Category: Financial Planning

India: Startup ecosystem and startup costs

1. The Startup Scene in India



India's startup ecosystem is on a rapid rise, becoming the world's fastest-growing with over 4,200 startups by October 2015. There are 110 startup incubators and accelerators, and the number of investors has doubled in recent years. A significant portion of these startups are technology-enabled, eliminating the need to specify "ICT" as a startup enabler. E-commerce and aggregator startups have garnered substantial attention and investment, while sectors like analytics, robotics, 3D printing, and machine learning are gaining traction.

India's Commodity Innovation Map is a representation of these innovations.

According to the National Science & Technology Entrepreneurship Development Board (NSTEDB), startup growth can be summarized in several sectors:

    • Power (IoT, alternate and renewable energy sources)
    • Infrastructure (traffic monitoring, travel solution apps)
    • Healthcare (improving patient-doctor relations, data analytics, point-of-care treatment)
    • Financial Inclusion (credit scores, informal loans, digital banking services)
    • Agricultural Productivity (enhancing farmer produce and supply chains)
    • Education (personalized learning, scholarships)
    • Skills and employment (training in grey collar skills, language courses, VET)

2. Raising Money

Between 2010 and 2014, Indian startups raised around $3.2 billion, but in 2015 alone, they successfully raised $4.9 billion. This year saw 390 Indian startups securing funding from 490 active investors, with a 6.5 times increase in seed-stage VC funding.

Startup funding in India involves various sources, including venture capital (VC), private equity (PE), angel investors, government institutions, and even global investors. Notable examples include, Flatchat, roadrunnr, nearbuy, and In 2015, angel investors also contributed $196 million to Indian startups.

2.1 Mismanagement of Burn Rate

As competition intensifies, many startups prioritize scaling quickly, necessitating external funding. However, some focus more on raising investment than generating revenue. This approach can lead to financial instability when fundraising stalls. In 2015, the startup attrition rate increased by 25%.
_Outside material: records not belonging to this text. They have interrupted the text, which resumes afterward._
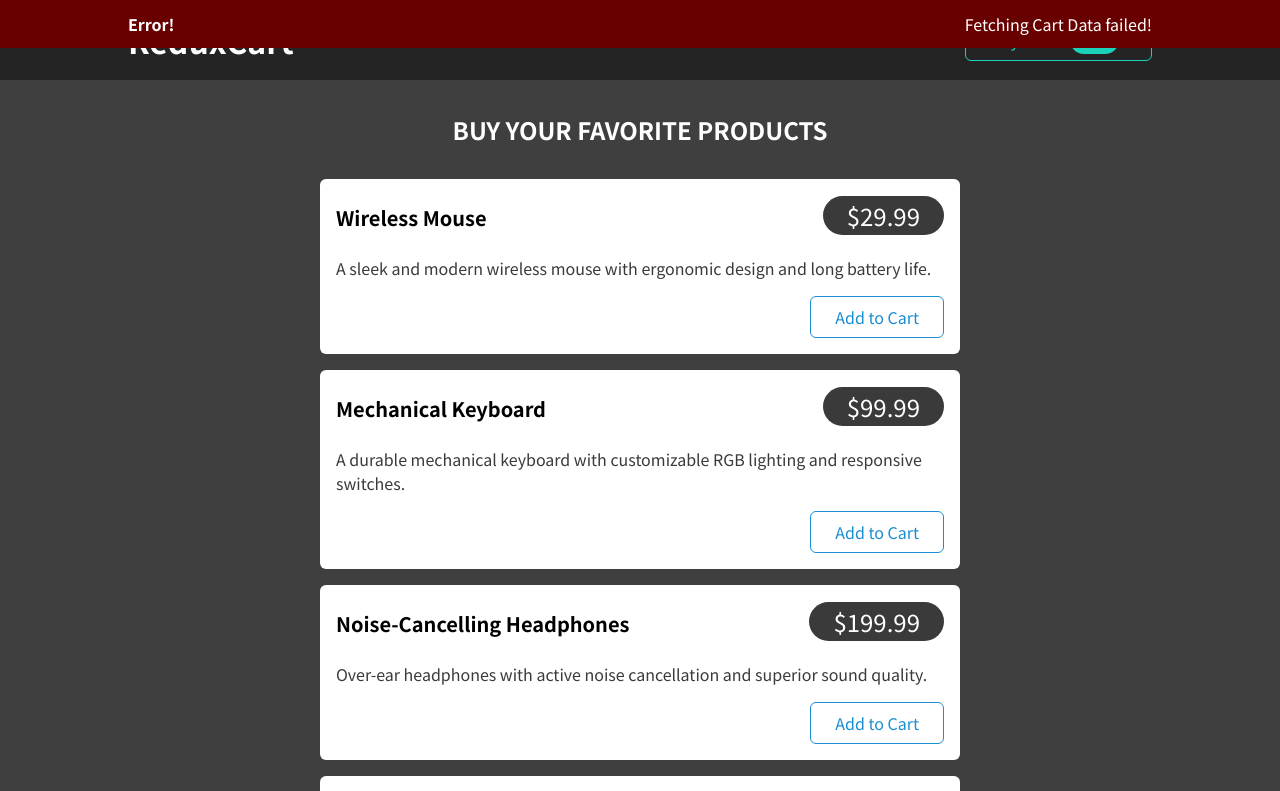
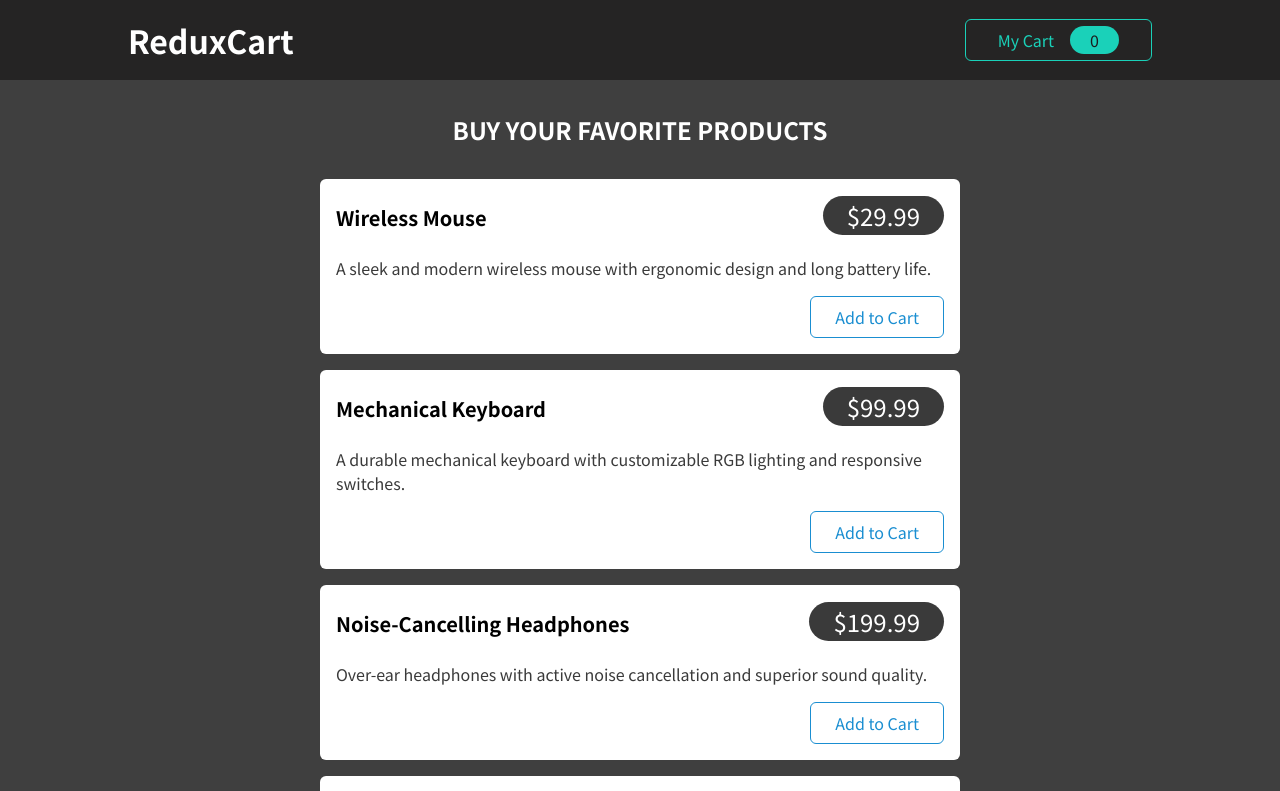
Before and after one commit to HawraaYounes/redux-cart, a React (Create React App) app: page / in a window 1280 px wide. Shown: the top 791 px of the page. Built offline with nearby package versions, Linux system fonts and the light colour scheme; no server answers.

Commit message:
edited notification to display for 3 seconds only

```diff
--- a/src/components/UI/Notification.js
+++ b/src/components/UI/Notification.js
@@ -1,12 +1,33 @@
-import classes from './Notification.module.css';
+import classes from "./Notification.module.css";
+import { uiActions } from "../../store/ui-slice";
+import { useEffect } from "react";
+import { useDispatch, useSelector } from "react-redux";
 
-const Notification = (props) => {
+const Notification = () => {
+  const dispatch = useDispatch();
+  const notification = useSelector((state) => state.ui.notification);
+
+  useEffect(() => {
+    if (notification) {
+      const timer = setTimeout(() => {
+        dispatch(uiActions.clearNotification()); // Clear the notification
+      }, 3000); // Hide notification after 3 seconds
+
+      // Clean up the timer if the component is unmounted
+      return () => clearTimeout(timer);
+    }
+  }, [notification, dispatch]);
+
+  if (!notification) {
+    return null; // Return null if there's no notification
+  }
+
   let specialClasses = '';
 
-  if (props.status === 'error') {
+  if (notification.status === 'error') {
     specialClasses = classes.error;
   }
-  if (props.status === 'success') {
+  if (notification.status === 'success') {
     specialClasses = classes.success;
   }
 
@@ -14,8 +35,8 @@ const Notification = (props) => {
 
   return (
     <section className={cssClasses}>
-      <h2>{props.title}</h2>
-      <p>{props.message}</p>
+      <h2>{notification.title}</h2>
+      <p>{notification.message}</p>
     </section>
   );
 };
--- a/src/store/ui-slice.js
+++ b/src/store/ui-slice.js
@@ -16,6 +16,9 @@ const uiSlice = createSlice({
         message: action.payload.message,
       };
     },
+    clearNotification(state) {
+      state.notification = null; // Clear notification
+    },
   },
 });
 
```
2.2 Gestation Period, Acceleration, and Deceleration

Indian startup support institutions can be divided into inclusive and exclusive ones. Inclusive support, exemplified by organizations like TiE, offers assistance to any startup or entrepreneur. Exclusive support, as seen in Microsoft Ventures, provides services to selected startups.

Incubated startups receive a gestation period of 24 to 30 months, while acceleration programs offer mentoring, networking, and market access for around 3 to 4 months. Some startups, however, feel the influence of external organizations trying to control, manage, or take advantage of them.

3. Various Startup Costs

Starting a business in India involves various costs, including living expenses, workspace expenses, incorporation costs, and hiring costs.

3.1 People

India boasts a large talent pool, but startup hiring can be challenging. Much of the available talent requires training, and the best talents are often drawn to MNCs. There's also a significant movement of top management employees from established companies to startups.

3.2 Startup Infrastructure

Early-stage Indian startups often prefer co-working spaces, which offer mentorship programs, events, collaboration opportunities, and flexible usage plans. Setting up a dedicated office entails additional costs, making it less advisable for early and growth-stage startups.

4. Average Life Expectancy of Startups in India

Around one-third of Indian startups fail within the first five years. India experiences low M&A exit rates, according to iSPIRT and SignalHill analysis.

4.1 Estimated Timeline

A rough timeline for Indian startups can be summarized as follows:

    • 0-1 years: Gestation, incorporation, seed funding
    • 1-3 years: First employees, initial customers, business model adjustments
    • 3-5 years: Growth and Series A funding
    • 5-10 years: Scaling and Series B funding

While there's limited data on startup break-even in India, it is generally assumed that bootstrapped startups break even within the first 3-5 years, while those raising Series B funding reach break-even in 8-10 years.

    • Compiled by Ity Bhatnagar, Research Analyst.

[Note: The article has been rephrased to maintain its original content and structure while using different phrasing and sentence structures.]